Let's start off by pointing out the obvious. Why would Russia want to bring attention to the Georgian conflict on the one year anniversary of the war? More-over if they were behind it, why would they attack just one person, effectively making this person a cyber martyr? It makes no sense. This is the last thing they would want to do. The first rule of war, cyber or traditional is not to empower your enemy. Which in a sense is exactly what happened. They made @cyxymu a kind of cyberwar superstar. If this attack was truly just on one person, I'm sure a more traditional means of elimination of said target would have been a heck of a lot easier to accomplish and would have made a lot less noise. This is especially true in Eastern Europe where people routinely go missing for a lot less. A traditional assassination would have gone completely unnoticed by the West. Instead we are to believe that a very public cyber attack on Twitter, Facebook and Google was orchestrated by the Russians. I'm not sold.
The tactics of the attack don't exactly scream covert Russian operation. They scream botnet for hire. Eastern European zombie networks have become a source of income for entire groups of cybercriminals. A basic botnet running out of eastern Europe for DDoS attacks, can run from $50 to a few thousands dollars depending on the size of the botnet and length of the attack. The most advanced using a fast flux botnet approach (the type most likely used). Anyone with a few bucks can hire their very own botnet and blame anyone they wish. Pointing the botnet at just one person (yourself) is a genius move if you blame someone else. Think of it as a cyberwar Bait & Switch.
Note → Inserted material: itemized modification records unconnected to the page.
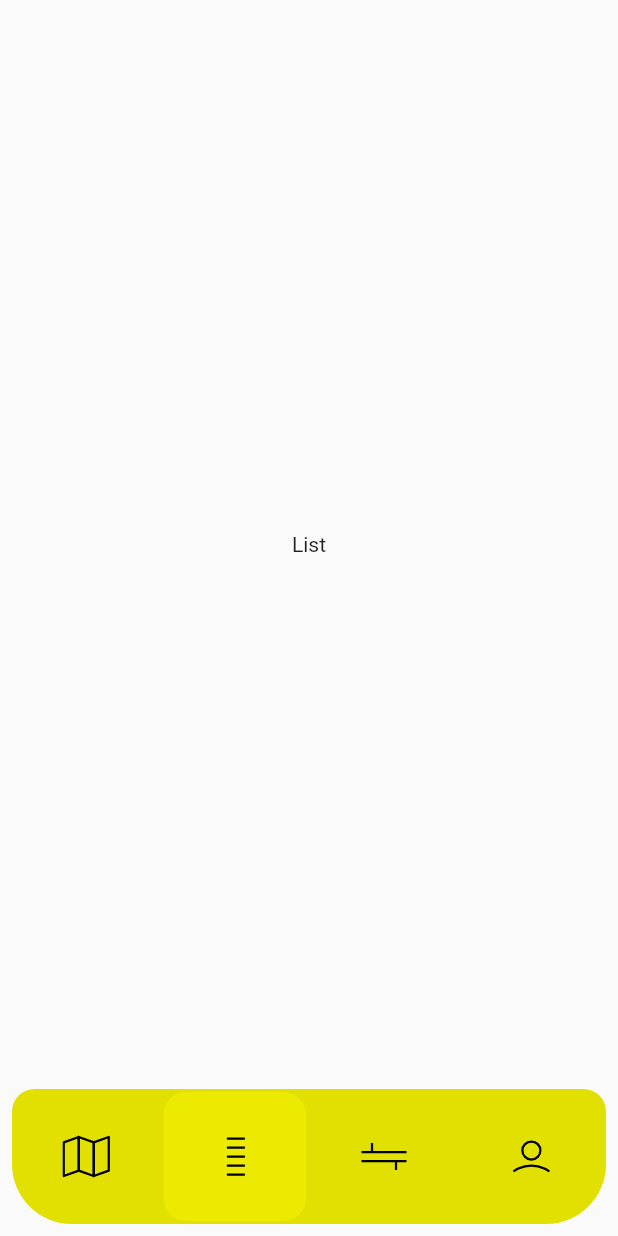
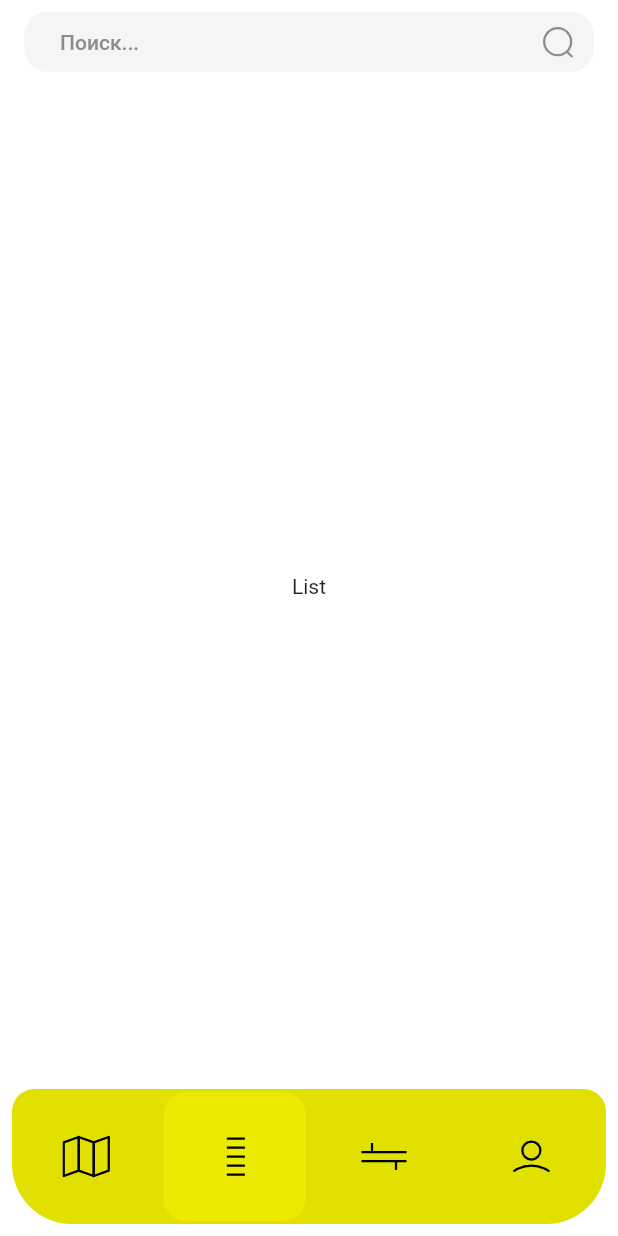
Before and after one commit to EgorShiryaev/IngryTechDemo, a Flutter app: the screen it shows after launch, item 2 of the bottom bar chosen, on a phone screen of 412 x 824 dp. Run offline on Flutter 3.47's test engine with Material 2 defaults, Android fonts, the phone set to English and light mode, and no system bars; our stand-ins replace flutter_riverpod, flutter_svg, riverpod.

Commit message:
Реализована поисковая строка

```diff
--- a/lib/presentation/pages/list_page.dart
+++ b/lib/presentation/pages/list_page.dart
@@ -1,14 +1,39 @@
 import 'package:flutter/material.dart';
+import 'package:flutter_svg/svg.dart';
+
+import '../../core/utils/get_icon_full_path.dart';
 
 class ListPage extends StatelessWidget {
   const ListPage({super.key});
 
   @override
   Widget build(BuildContext context) {
-    return const Scaffold(
-      body: Center(
+    return Scaffold(
+      appBar: AppBar(
+        title: const SearchBar(
+          hintText: 'Поиск...',
+          trailing: [_SearchGlassIcon()],
+        ),
+      ),
+      body: const Center(
         child: Text('List'),
       ),
     );
   }
 }
+
+class _SearchGlassIcon extends StatelessWidget {
+  const _SearchGlassIcon({super.key});
+
+  static const double size = 24;
+
+  @override
+  Widget build(BuildContext context) {
+    return SvgPicture.asset(
+      getIconFullPath('search'),
+      fit: BoxFit.none,
+      width: size,
+      height: size,
+    );
+  }
+}
--- a/lib/presentation/themes/app_theme.dart
+++ b/lib/presentation/themes/app_theme.dart
@@ -5,6 +5,8 @@ import 'rounded_navigation_bar_theme_data.dart';
 class AppTheme {
   static ThemeData get light {
     return ThemeData(
+      scaffoldBackgroundColor: const Color(0xFFFFFFFF),
+      fontFamily: 'Roboto',
       navigationBarTheme: const RoundedNavigationBarThemeData(
         height: 90,
         backgroundColor: Color(0xFFE1E000),
@@ -21,6 +23,24 @@ class AppTheme {
           bottom: Radius.circular(40),
         ),
       ),
+      appBarTheme: const AppBarTheme(
+        backgroundColor: Color(0xFFFFFFFF),
+        elevation: 0,
+      ),
+      searchBarTheme: const SearchBarThemeData(
+        elevation: MaterialStatePropertyAll(0),
+        backgroundColor: MaterialStatePropertyAll(Color(0xFFF5F5F5)),
+        constraints: BoxConstraints.expand(height: 40),
+        shape: MaterialStatePropertyAll(
+          RoundedRectangleBorder(
+            borderRadius: BorderRadius.all(Radius.circular(16)),
+          ),
+        ),
+        hintStyle: MaterialStatePropertyAll(
+          TextStyle(fontSize: 14, color: Color(0xFF8A8E8F)),
+        ),
+        padding: MaterialStatePropertyAll(EdgeInsets.symmetric(horizontal: 12)),
+      ),
     );
   }
 }
```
If I were a betting man, I'd say that this attack was done using Multi-Stage BGP & DNS Attack Vector. My only real proof is a little common sense as well as the simple reason that a typical HTTP denial of service attack causes a spike in traffic not a drop as illustrated below.